REQUIRED WORK: Please print the full listing below exactly, but not the pictures in it.

TASK INPUTS:
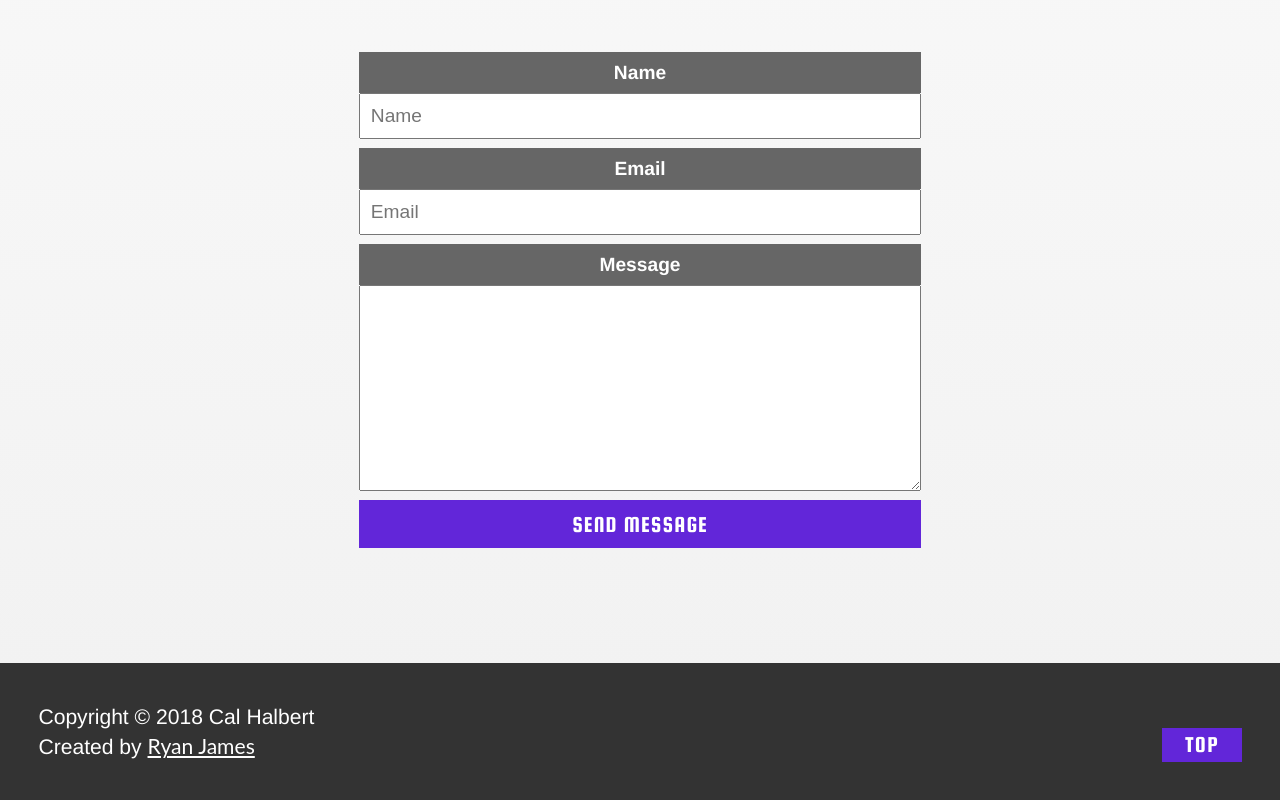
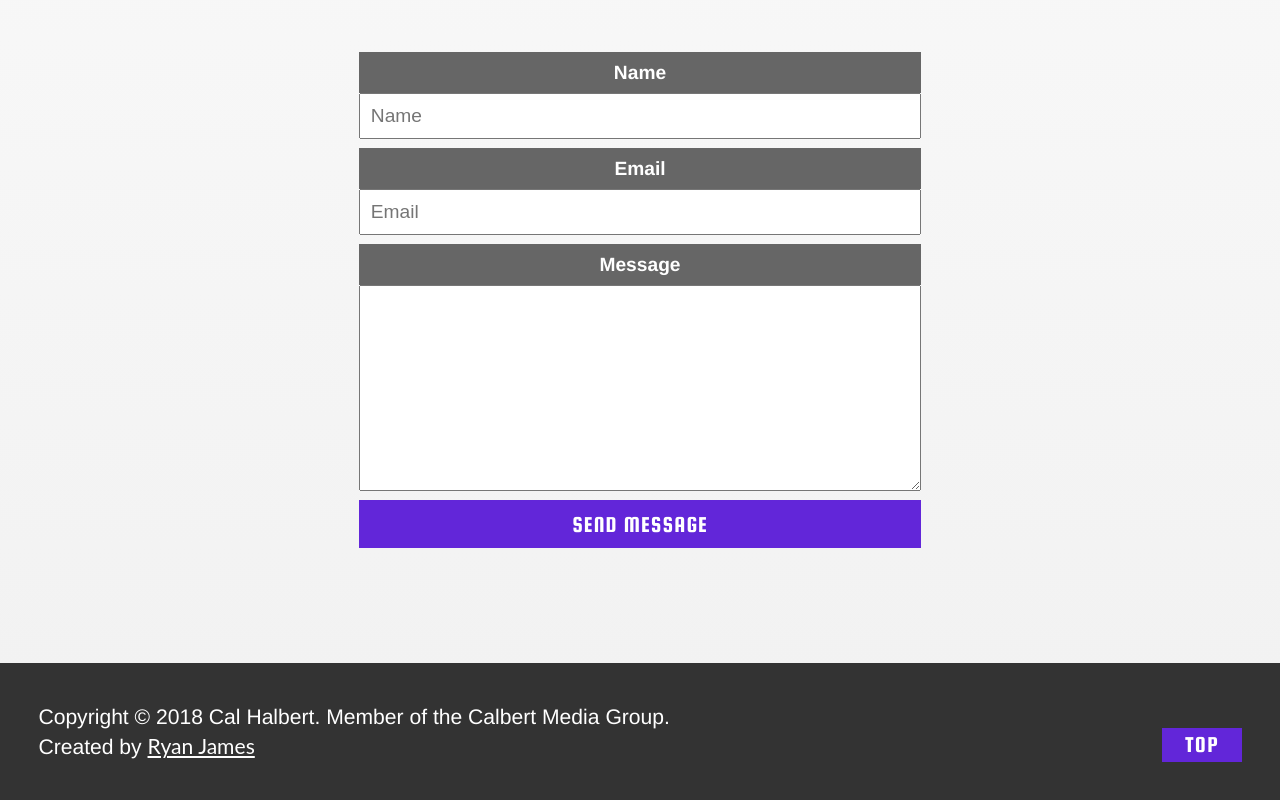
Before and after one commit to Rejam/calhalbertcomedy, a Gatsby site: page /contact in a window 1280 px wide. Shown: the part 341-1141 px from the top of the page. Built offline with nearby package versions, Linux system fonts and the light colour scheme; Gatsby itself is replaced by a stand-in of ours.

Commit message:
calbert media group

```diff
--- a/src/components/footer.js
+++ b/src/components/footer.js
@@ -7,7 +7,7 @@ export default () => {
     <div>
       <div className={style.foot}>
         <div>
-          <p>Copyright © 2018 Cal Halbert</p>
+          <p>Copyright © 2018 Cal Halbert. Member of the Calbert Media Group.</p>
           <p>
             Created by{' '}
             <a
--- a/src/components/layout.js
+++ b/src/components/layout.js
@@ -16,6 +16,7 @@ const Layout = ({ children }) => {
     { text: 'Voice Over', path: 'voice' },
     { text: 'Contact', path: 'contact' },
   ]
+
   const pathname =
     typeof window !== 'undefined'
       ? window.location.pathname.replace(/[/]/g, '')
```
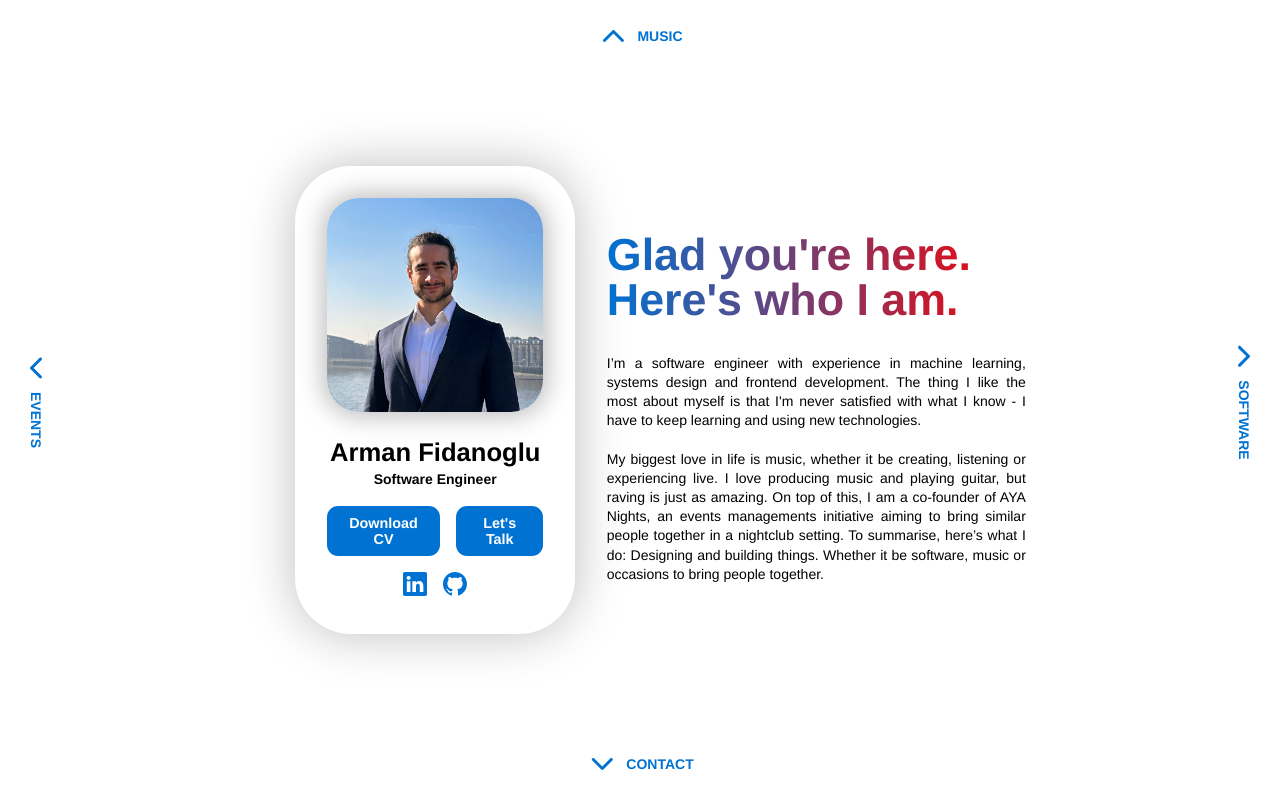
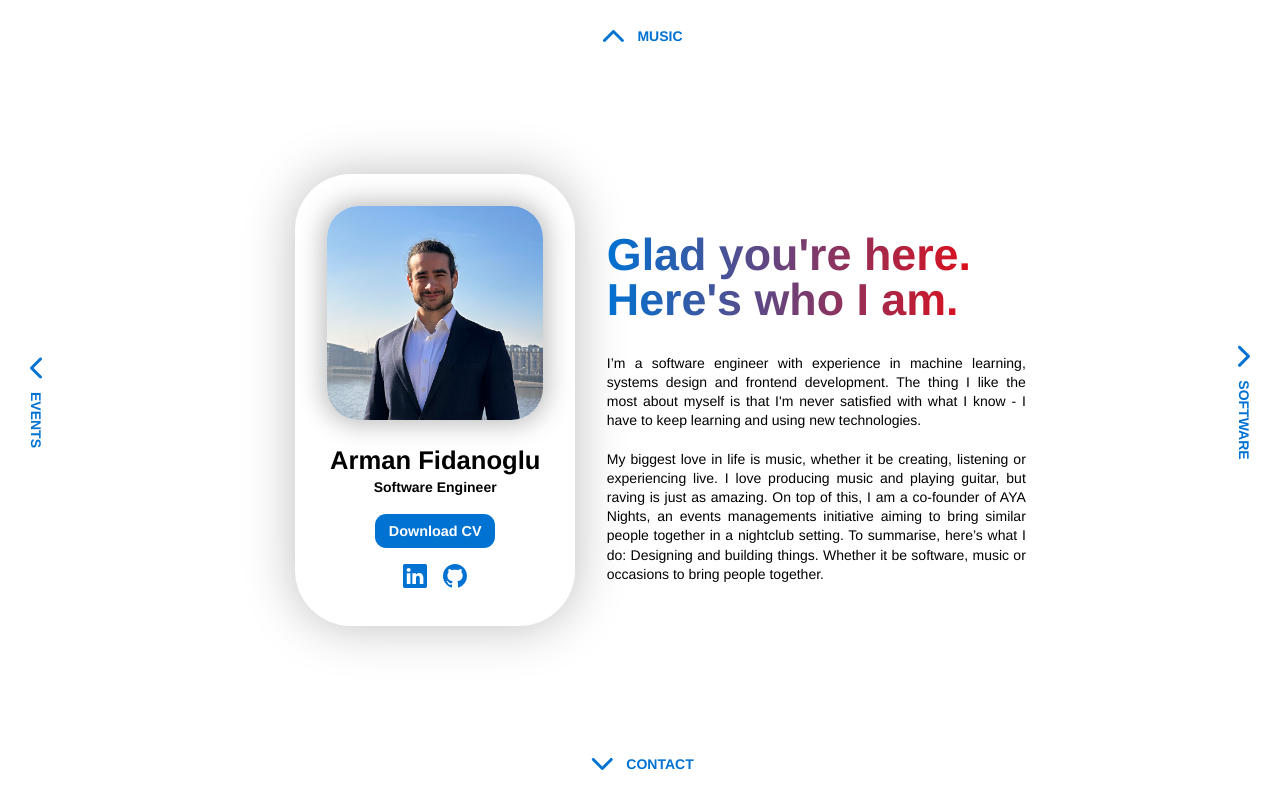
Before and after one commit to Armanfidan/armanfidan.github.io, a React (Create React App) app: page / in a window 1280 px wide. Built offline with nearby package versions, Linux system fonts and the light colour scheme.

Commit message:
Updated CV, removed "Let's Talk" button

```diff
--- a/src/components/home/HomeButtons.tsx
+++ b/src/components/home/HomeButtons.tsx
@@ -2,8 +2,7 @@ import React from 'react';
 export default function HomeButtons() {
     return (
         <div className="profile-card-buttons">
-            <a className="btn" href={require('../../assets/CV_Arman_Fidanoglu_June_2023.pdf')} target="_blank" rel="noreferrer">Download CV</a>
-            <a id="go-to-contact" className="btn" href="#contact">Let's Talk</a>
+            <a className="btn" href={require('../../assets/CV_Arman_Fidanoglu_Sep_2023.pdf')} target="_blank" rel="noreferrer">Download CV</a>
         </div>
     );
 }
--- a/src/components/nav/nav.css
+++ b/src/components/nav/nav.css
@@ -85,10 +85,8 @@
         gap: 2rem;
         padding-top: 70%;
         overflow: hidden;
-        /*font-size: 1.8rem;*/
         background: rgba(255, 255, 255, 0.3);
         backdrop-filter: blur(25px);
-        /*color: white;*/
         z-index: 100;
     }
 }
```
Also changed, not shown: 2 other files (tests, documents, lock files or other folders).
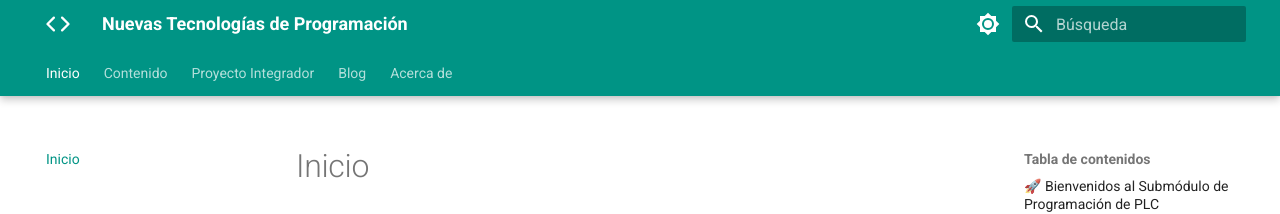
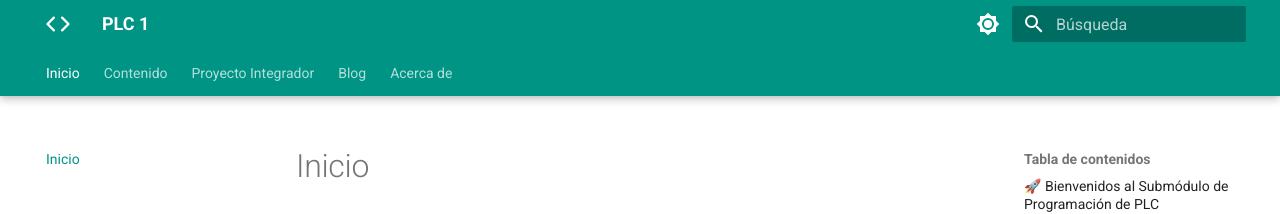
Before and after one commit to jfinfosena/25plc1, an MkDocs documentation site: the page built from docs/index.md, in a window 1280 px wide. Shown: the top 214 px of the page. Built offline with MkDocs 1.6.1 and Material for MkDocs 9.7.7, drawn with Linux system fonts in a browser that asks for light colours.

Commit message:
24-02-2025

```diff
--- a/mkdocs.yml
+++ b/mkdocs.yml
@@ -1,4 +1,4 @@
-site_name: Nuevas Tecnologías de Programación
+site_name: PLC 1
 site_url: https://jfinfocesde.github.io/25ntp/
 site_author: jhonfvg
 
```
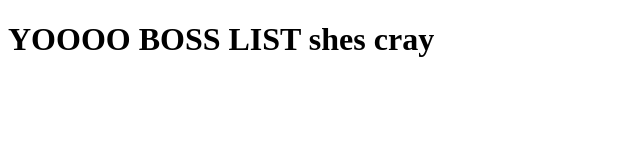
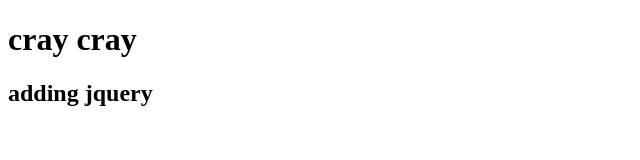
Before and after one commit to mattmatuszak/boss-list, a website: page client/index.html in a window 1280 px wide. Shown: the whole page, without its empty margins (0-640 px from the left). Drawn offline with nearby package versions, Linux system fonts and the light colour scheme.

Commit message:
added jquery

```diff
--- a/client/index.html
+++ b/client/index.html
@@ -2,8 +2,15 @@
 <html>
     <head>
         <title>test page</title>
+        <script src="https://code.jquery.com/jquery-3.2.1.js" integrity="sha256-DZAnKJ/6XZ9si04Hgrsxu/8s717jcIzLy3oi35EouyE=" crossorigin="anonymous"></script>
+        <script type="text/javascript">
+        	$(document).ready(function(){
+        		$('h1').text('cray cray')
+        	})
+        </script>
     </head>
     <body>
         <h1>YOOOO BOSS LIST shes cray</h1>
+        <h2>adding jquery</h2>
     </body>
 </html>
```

ANSWER BOX:
Before and after one commit to Rejam/calhalbertcomedy, a Gatsby site: page /contact in a window 1280 px wide. Shown: the part 341-1141 px from the top of the page. Built offline with nearby package versions, Linux system fonts and the light colour scheme; Gatsby itself is replaced by a stand-in of ours.

Commit message:
calbert media group

```diff
--- a/src/components/footer.js
+++ b/src/components/footer.js
@@ -7,7 +7,7 @@ export default () => {
     <div>
       <div className={style.foot}>
         <div>
-          <p>Copyright © 2018 Cal Halbert</p>
+          <p>Copyright © 2018 Cal Halbert. Member of the Calbert Media Group.</p>
           <p>
             Created by{' '}
             <a
--- a/src/components/layout.js
+++ b/src/components/layout.js
@@ -16,6 +16,7 @@ const Layout = ({ children }) => {
     { text: 'Voice Over', path: 'voice' },
     { text: 'Contact', path: 'contact' },
   ]
+
   const pathname =
     typeof window !== 'undefined'
       ? window.location.pathname.replace(/[/]/g, '')
```
Before and after one commit to Armanfidan/armanfidan.github.io, a React (Create React App) app: page / in a window 1280 px wide. Built offline with nearby package versions, Linux system fonts and the light colour scheme.

Commit message:
Updated CV, removed "Let's Talk" button

```diff
--- a/src/components/home/HomeButtons.tsx
+++ b/src/components/home/HomeButtons.tsx
@@ -2,8 +2,7 @@ import React from 'react';
 export default function HomeButtons() {
     return (
         <div className="profile-card-buttons">
-            <a className="btn" href={require('../../assets/CV_Arman_Fidanoglu_June_2023.pdf')} target="_blank" rel="noreferrer">Download CV</a>
-            <a id="go-to-contact" className="btn" href="#contact">Let's Talk</a>
+            <a className="btn" href={require('../../assets/CV_Arman_Fidanoglu_Sep_2023.pdf')} target="_blank" rel="noreferrer">Download CV</a>
         </div>
     );
 }
--- a/src/components/nav/nav.css
+++ b/src/components/nav/nav.css
@@ -85,10 +85,8 @@
         gap: 2rem;
         padding-top: 70%;
         overflow: hidden;
-        /*font-size: 1.8rem;*/
         background: rgba(255, 255, 255, 0.3);
         backdrop-filter: blur(25px);
-        /*color: white;*/
         z-index: 100;
     }
 }
```
Also changed, not shown: 2 other files (tests, documents, lock files or other folders).
Before and after one commit to jfinfosena/25plc1, an MkDocs documentation site: the page built from docs/index.md, in a window 1280 px wide. Shown: the top 214 px of the page. Built offline with MkDocs 1.6.1 and Material for MkDocs 9.7.7, drawn with Linux system fonts in a browser that asks for light colours.

Commit message:
24-02-2025

```diff
--- a/mkdocs.yml
+++ b/mkdocs.yml
@@ -1,4 +1,4 @@
-site_name: Nuevas Tecnologías de Programación
+site_name: PLC 1
 site_url: https://jfinfocesde.github.io/25ntp/
 site_author: jhonfvg
 
```
Before and after one commit to mattmatuszak/boss-list, a website: page client/index.html in a window 1280 px wide. Shown: the whole page, without its empty margins (0-640 px from the left). Drawn offline with nearby package versions, Linux system fonts and the light colour scheme.

Commit message:
added jquery

```diff
--- a/client/index.html
+++ b/client/index.html
@@ -2,8 +2,15 @@
 <html>
     <head>
         <title>test page</title>
+        <script src="https://code.jquery.com/jquery-3.2.1.js" integrity="sha256-DZAnKJ/6XZ9si04Hgrsxu/8s717jcIzLy3oi35EouyE=" crossorigin="anonymous"></script>
+        <script type="text/javascript">
+        	$(document).ready(function(){
+        		$('h1').text('cray cray')
+        	})
+        </script>
     </head>
     <body>
         <h1>YOOOO BOSS LIST shes cray</h1>
+        <h2>adding jquery</h2>
     </body>
 </html>
```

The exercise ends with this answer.